▶ _Your task_
Set down the data again word for word. Skip any pictures.

Data supplied: Begin

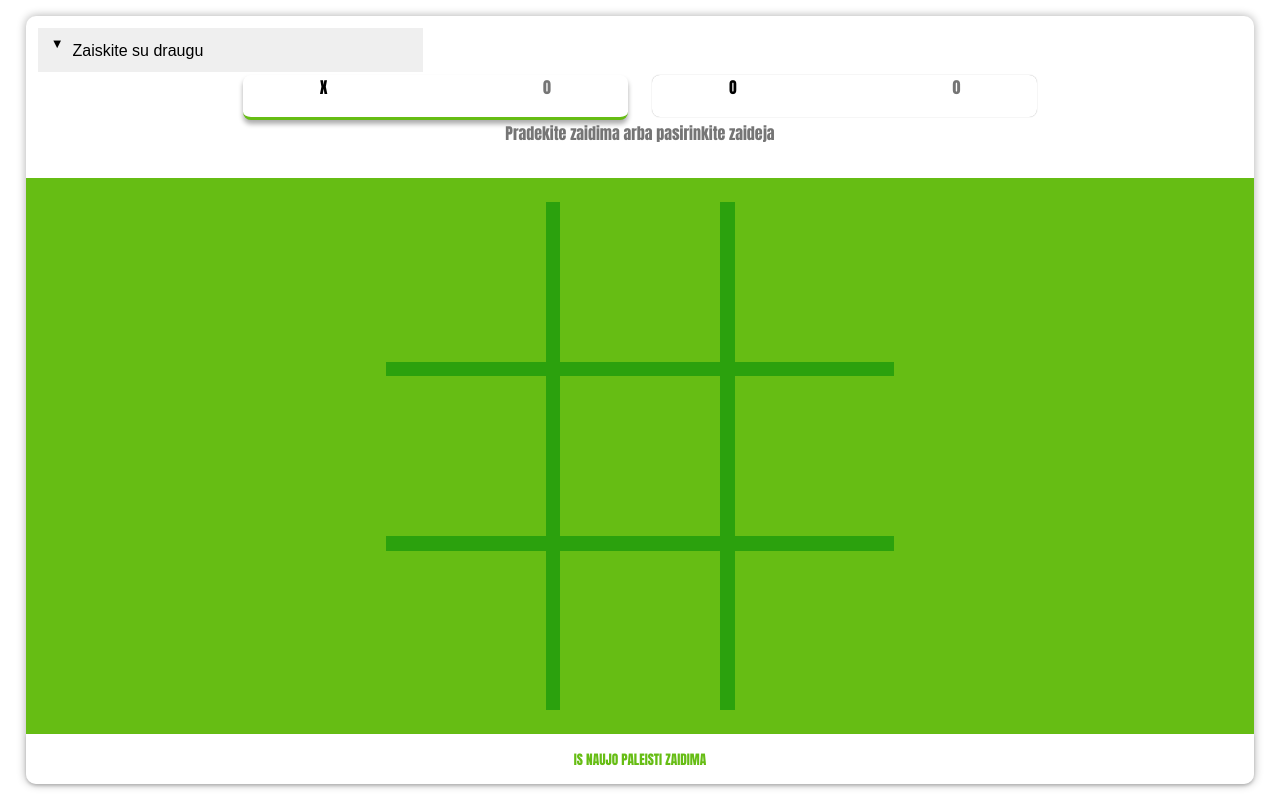
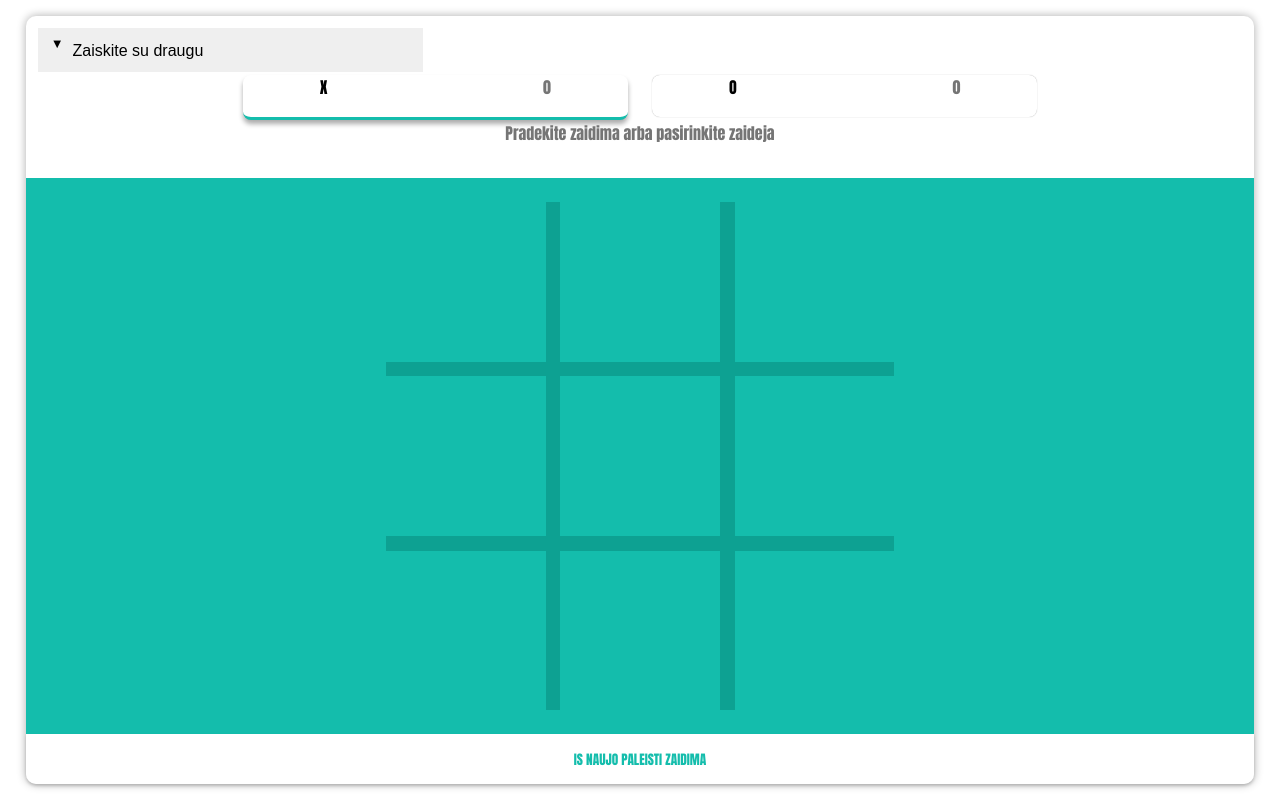
Before and after one commit to julys321/tic-tac-toe, a website with bundled scripts: page src/index.html in a window 1280 px wide. Built offline with nearby package versions, Linux system fonts and the light colour scheme.

Commit message:
Revert "will it fail?"
This reverts commit d3d8058daef058586dbc39606bb5be760d71fbd0.

```diff
--- a/src/index.css
+++ b/src/index.css
@@ -1,7 +1,7 @@
 :root {
-    --light-green: hsl(241, 81%, 61%);
-    --dark-green: rgb(43, 161, 13);
-    --main-green: rgb(102, 189, 20);
+    --light-green: hsl(174, 81%, 61%);
+    --dark-green: #0DA192;
+    --main-green: #14BDAC;
     --x-color: #545454;
     --o-color: #F2EBD3;
     --grey-text: #757575;
```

Data supplied: End

▶ _Solution to the problem_
Before and after one commit to julys321/tic-tac-toe, a website with bundled scripts: page src/index.html in a window 1280 px wide. Built offline with nearby package versions, Linux system fonts and the light colour scheme.

Commit message:
Revert "will it fail?"
This reverts commit d3d8058daef058586dbc39606bb5be760d71fbd0.

```diff
--- a/src/index.css
+++ b/src/index.css
@@ -1,7 +1,7 @@
 :root {
-    --light-green: hsl(241, 81%, 61%);
-    --dark-green: rgb(43, 161, 13);
-    --main-green: rgb(102, 189, 20);
+    --light-green: hsl(174, 81%, 61%);
+    --dark-green: #0DA192;
+    --main-green: #14BDAC;
     --x-color: #545454;
     --o-color: #F2EBD3;
     --grey-text: #757575;
```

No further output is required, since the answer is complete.